"""

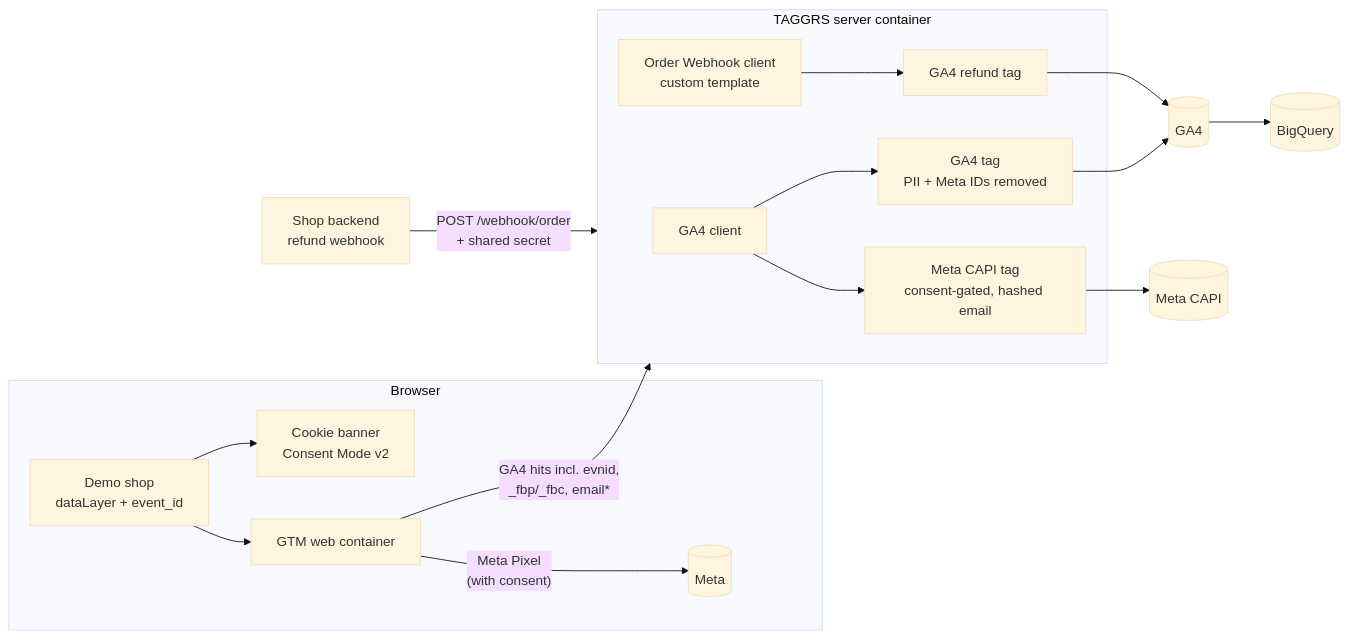
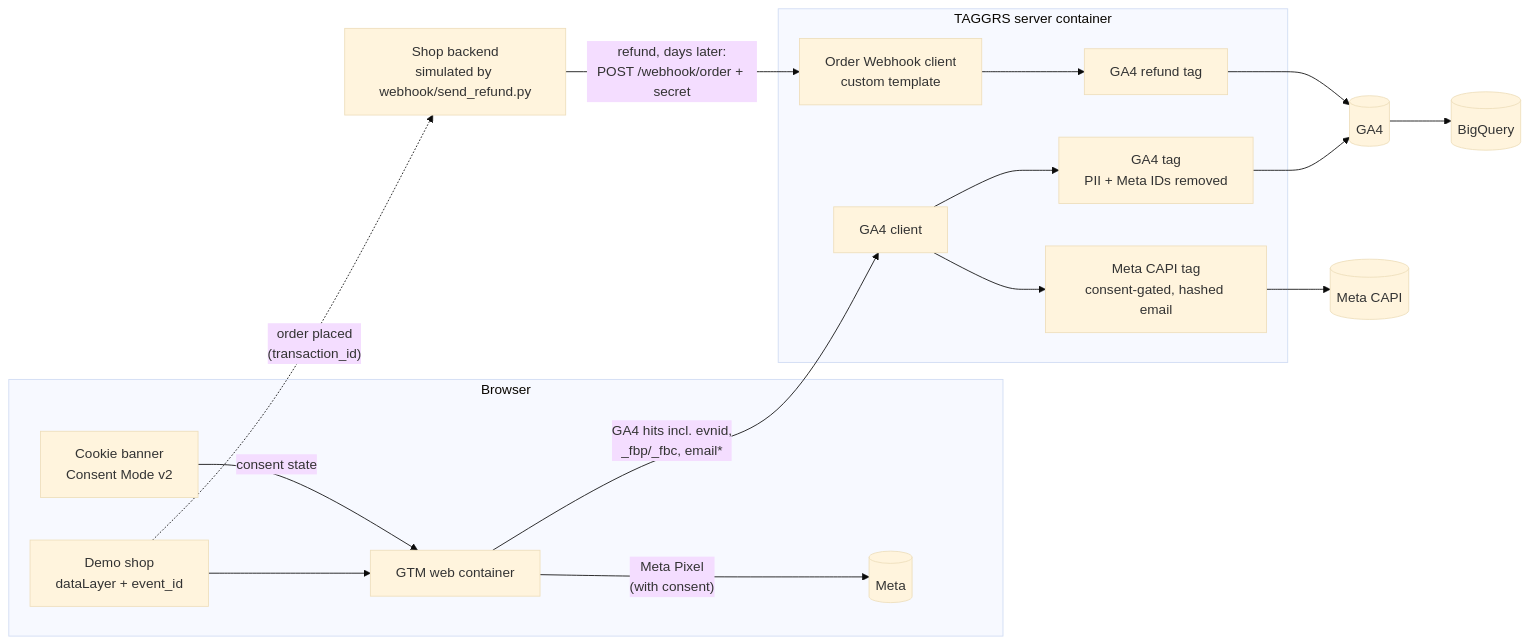
Before and after one commit to gaurav-1410/server-side-tracking: the diagram in README.md, drawn with Mermaid (base theme).

Commit message:
README updated

````diff
--- a/README.md
+++ b/README.md
@@ -22,18 +22,23 @@
 ```mermaid
 flowchart LR
     subgraph Browser
-        Shop[Demo shop<br/>dataLayer + event_id] --> CMP[Cookie banner<br/>Consent Mode v2]
-        Shop --> WebGTM[GTM web container]
-        WebGTM -- Meta Pixel<br/>(with consent) --> MetaB[(Meta)]
+        Shop["Demo shop<br/>dataLayer + event_id"]
+        CMP["Cookie banner<br/>Consent Mode v2"]
+        WebGTM["GTM web container"]
+        Shop --> WebGTM
+        CMP -- "consent state" --> WebGTM
+        WebGTM -- "Meta Pixel<br/>(with consent)" --> MetaB[("Meta")]
     end
-    WebGTM -- GA4 hits incl. evnid,<br/>_fbp/_fbc, email* --> SGTM
-    Backend[Shop backend<br/>refund webhook] -- POST /webhook/order<br/>+ shared secret --> SGTM
-    subgraph SGTM[TAGGRS server container]
-        GA4C[GA4 client] --> T1[GA4 tag<br/>PII + Meta IDs removed]
-        GA4C --> T2[Meta CAPI tag<br/>consent-gated, hashed email]
-        WH[Order Webhook client<br/>custom template] --> T3[GA4 refund tag]
+    Shop -. "order placed<br/>(transaction_id)" .-> Backend["Shop backend<br/>simulated by webhook/send_refund.py"]
+    WebGTM -- "GA4 hits incl. evnid,<br/>_fbp/_fbc, email*" --> GA4C
+    Backend -- "refund, days later:<br/>POST /webhook/order + secret" --> WH
+    subgraph SGTM["TAGGRS server container"]
+        GA4C["GA4 client"] --> T1["GA4 tag<br/>PII + Meta IDs removed"]
+        GA4C --> T2["Meta CAPI tag<br/>consent-gated, hashed email"]
+        WH["Order Webhook client<br/>custom template"] --> T3["GA4 refund tag"]
     end
-    T1 --> GA4[(GA4)] --> BQ[(BigQuery)]
+    T1 --> GA4[("GA4")]
     T3 --> GA4
-    T2 --> MetaS[(Meta CAPI)]
+    GA4 --> BQ[("BigQuery")]
+    T2 --> MetaS[("Meta CAPI")]
 ```
````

"""

## Aim of the exercise
Above are the records; copy them exactly without the pictures.

## Exercise response
Before and after one commit to gaurav-1410/server-side-tracking: the diagram in README.md, drawn with Mermaid (base theme).

Commit message:
README updated

````diff
--- a/README.md
+++ b/README.md
@@ -22,18 +22,23 @@
 ```mermaid
 flowchart LR
     subgraph Browser
-        Shop[Demo shop<br/>dataLayer + event_id] --> CMP[Cookie banner<br/>Consent Mode v2]
-        Shop --> WebGTM[GTM web container]
-        WebGTM -- Meta Pixel<br/>(with consent) --> MetaB[(Meta)]
+        Shop["Demo shop<br/>dataLayer + event_id"]
+        CMP["Cookie banner<br/>Consent Mode v2"]
+        WebGTM["GTM web container"]
+        Shop --> WebGTM
+        CMP -- "consent state" --> WebGTM
+        WebGTM -- "Meta Pixel<br/>(with consent)" --> MetaB[("Meta")]
     end
-    WebGTM -- GA4 hits incl. evnid,<br/>_fbp/_fbc, email* --> SGTM
-    Backend[Shop backend<br/>refund webhook] -- POST /webhook/order<br/>+ shared secret --> SGTM
-    subgraph SGTM[TAGGRS server container]
-        GA4C[GA4 client] --> T1[GA4 tag<br/>PII + Meta IDs removed]
-        GA4C --> T2[Meta CAPI tag<br/>consent-gated, hashed email]
-        WH[Order Webhook client<br/>custom template] --> T3[GA4 refund tag]
+    Shop -. "order placed<br/>(transaction_id)" .-> Backend["Shop backend<br/>simulated by webhook/send_refund.py"]
+    WebGTM -- "GA4 hits incl. evnid,<br/>_fbp/_fbc, email*" --> GA4C
+    Backend -- "refund, days later:<br/>POST /webhook/order + secret" --> WH
+    subgraph SGTM["TAGGRS server container"]
+        GA4C["GA4 client"] --> T1["GA4 tag<br/>PII + Meta IDs removed"]
+        GA4C --> T2["Meta CAPI tag<br/>consent-gated, hashed email"]
+        WH["Order Webhook client<br/>custom template"] --> T3["GA4 refund tag"]
     end
-    T1 --> GA4[(GA4)] --> BQ[(BigQuery)]
+    T1 --> GA4[("GA4")]
     T3 --> GA4
-    T2 --> MetaS[(Meta CAPI)]
+    GA4 --> BQ[("BigQuery")]
+    T2 --> MetaS[("Meta CAPI")]
 ```
````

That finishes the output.